Marketing gets a bad rap in the healthcare world because many people don't discern marketing a health service versus marketing a credit card, writes blogger Tannus Quatre. "I will counsel practice owners that if they truly believe in the service they are offering their community, then it is part of their professional responsibility to educate others so that the community can receive the benefits of their care," he writes. "A great clinician who is disenchanted with marketing to the extent that they don't build up a following does little good to anyone." [Read More]
The paternalistic MacGuffin
What's a MacGuffin, you ask? Well, you'll have to read this post on The Health Care Blog by Bob Wachter to find out. Although I get the literary reference, I'm not sure I understand the analogy to healthcare and the patient experience. What is clear: Wachter's very thorough examination of the issue of patient experience and patient-centered care. He offers a variety of viewpoints from a number of sources, finally pulling it all together by making the argument that sometimes patients need a doctor—not someone who caters to their every whim. "Patient-centeredness is a reasonable aspiration, and it is highly appropriate for some patients in some situations," he writes. "I believe that my patients are more interested in care that is compassionate, open, safe, evidence-based, and—at times (gasp)—even a bit paternalistic." [Read More]
 
Campaign Spotlight
Out of the Ordinary
Click to view larger version.
Thinking that much of healthcare advertising tends to look the same, Amy Speagle, marketing & public relations director for The Medical Center of Aurora (CO) & Centennial Medical Plaza looked to Weise Communications in Denver to create something out of the ordinary. "I am a firm believer that you need to stand out in the crowd," Speagle says. Along with standing out, there was also the challenge of generating awareness about Centennial Medical Plaza's ER and a newly formed relationship with Kaiser Permanente's patients.

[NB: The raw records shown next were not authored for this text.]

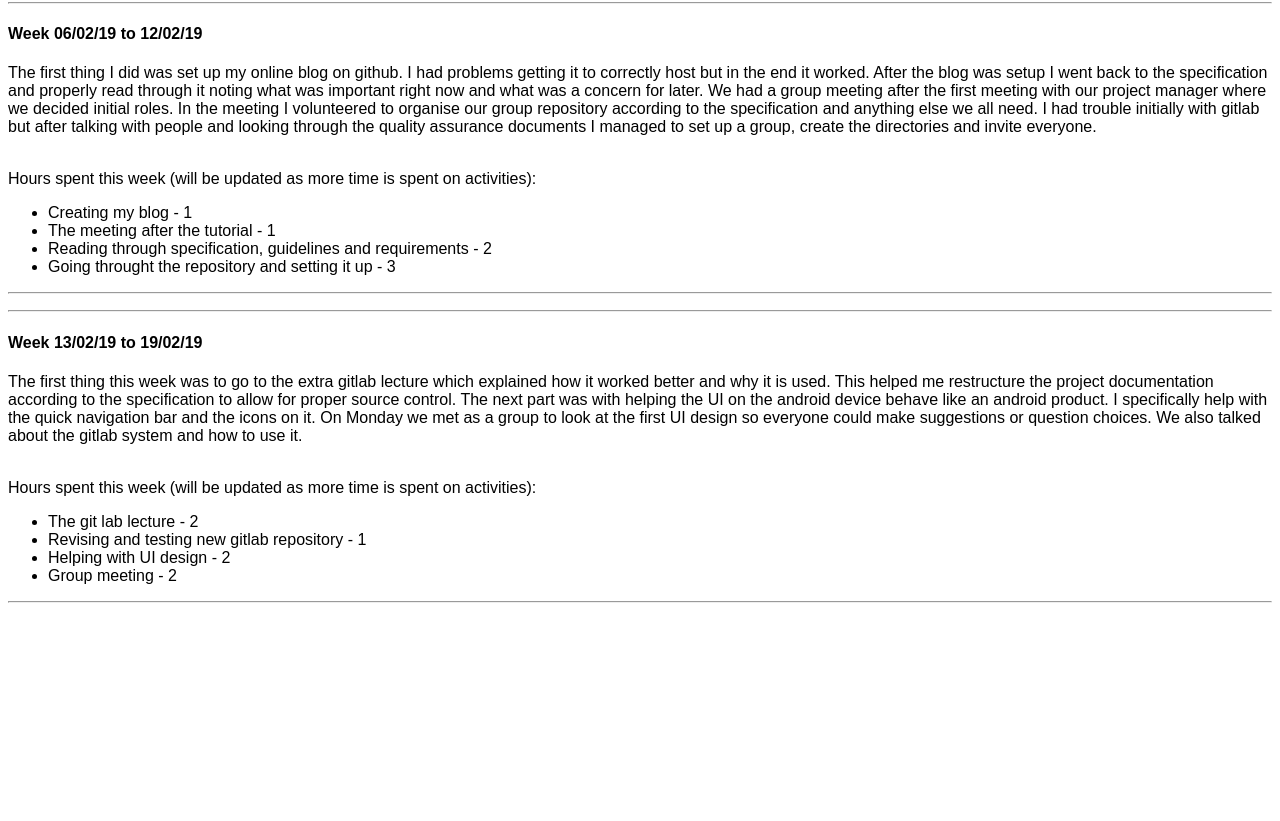
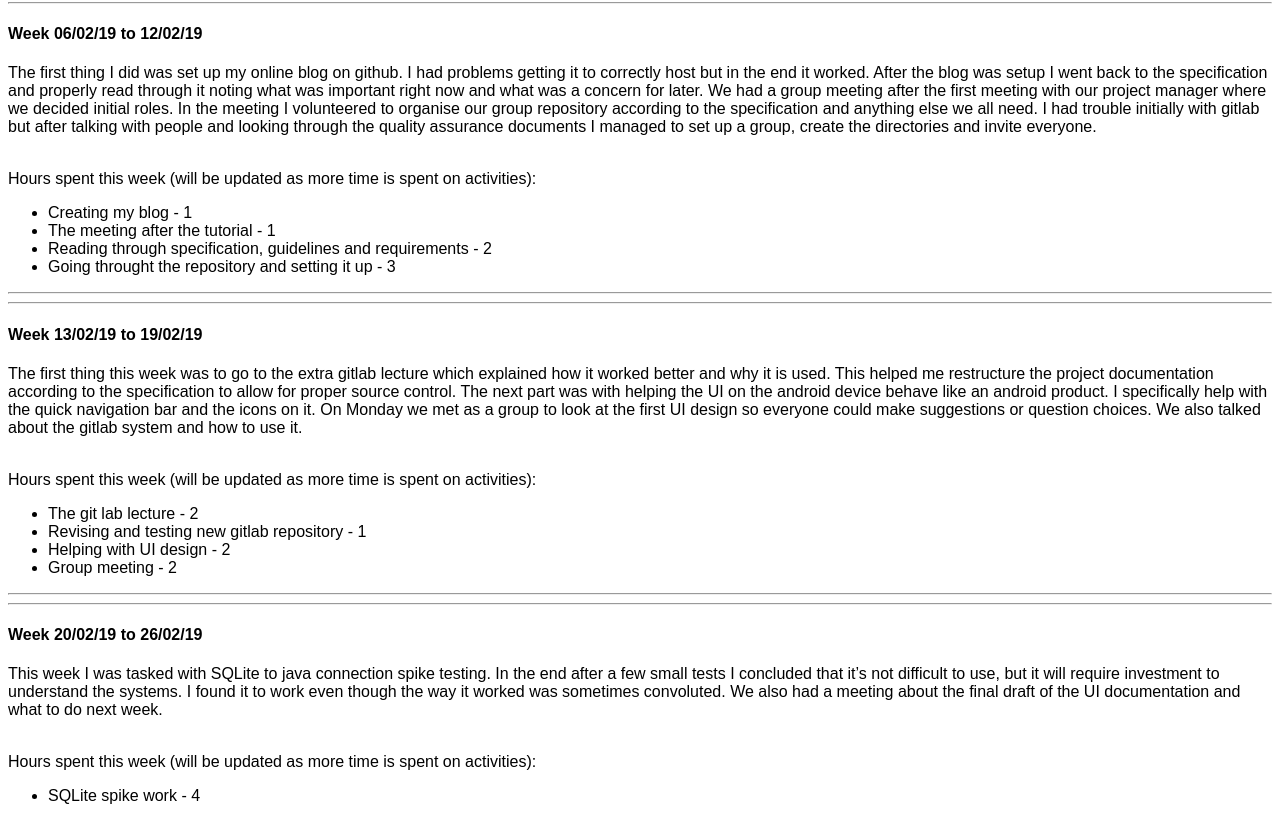
Before and after one commit to mab106/mab106.github.io, a plain HTML site: page index.html in a window 1280 px wide. Shown: the part 78-899 px from the top of the page. Before the commit the page ends 800 px from the top, so only its background shows below. Drawn offline with Linux system fonts and the light colour scheme.

Commit message:
Update index.html

```diff
--- a/index.html
+++ b/index.html
@@ -22,7 +22,7 @@
 
 	</ul><p></p><hr>
 
-	</p><hr>
+	<hr>
 	<h4>Week 13/02/19 to 19/02/19</h4>
 	<p>
 	The first thing this week was to go to the extra gitlab lecture which explained how it worked better and why it is used.
@@ -37,7 +37,22 @@
 	<li>Revising and testing new gitlab repository - 1</li>
 	<li>Helping with UI design - 2</li>
 	<li>Group meeting - 2</li>
+
 	</ul><p></p><hr>
+
+	<hr>
+	<h4>Week 20/02/19 to 26/02/19</h4>
+	<p>
+	This week I was tasked with SQLite to java connection spike testing.
+	In the end after a few small tests I concluded that it’s not difficult to use, but it will require investment to understand the systems.
+	I found it to work even though the way it worked was sometimes convoluted.
+	We also had a meeting about the final draft of the UI documentation and what to do next week.
+
+	</p>
+	<br>Hours spent this week (will be updated as more time is spent on activities):
+	<ul>
+	<li>SQLite spike work - 4</li>
+	<liGroup meeting and discussion - 1</li>
 
 </body>
 </html>
```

The medical center sponsors a local family sports center so the creative team headed over to look for some inspiration. [Read More]
 
Calendar of Events
Webcasts
8/28/08: Marketing to Physicians: Increase Referrals and Grow Market Share

9/9/08: Marketing Obstetrics: Strategies for Service Line Campaigns
Conferences
9/17/08: SHSMD Annual Conference, San Francisco

10/15/08: HealthLeaders Media Marketing Awards, Chicago

10/16/08: HealthLeaders Media Top Leadership Teams, Chicago
From HealthLeaders Magazine
The Hospital
of the Future



Sure, your organization offers sophisticated, compassionate care. But the patients of tomorrow will want much more than that. [Read More]
 
Marketing Forum

Funnel Vision: Do Health Leaders Have Delivery-Model Myopia? Given the nature of today’s shifting healthcare landscape, healthcare leaders may have defined their operating model too narrowly, says contributor Preston Gee. [Read More]
 
Audio Feature

Bob Allen, vice president for public relations and government affairs at Crouse Hospital in Syracuse, NY, shares how his hospital's "Expect the Best" campaign helped the hospital grow its OB market share by 15%. [Listen Now]
 
Sponsor HealthLeaders Media Marketing Weekly

Contact Lisa Brown, Director of Integrated Sales, at lbrown@healthleadersmedia.com or call 781.639.1872.
 
Marketing Resources From HealthLeaders Media

Your physician relations program: How to increase referrals and grow market share.
Find out what makes winning hospital campaigns work: Join us in Chicago for the 2008 HealthLeaders Media Marketing Awards.
Get tips, tools, and techniques in our new guide to market research for healthcare marketers.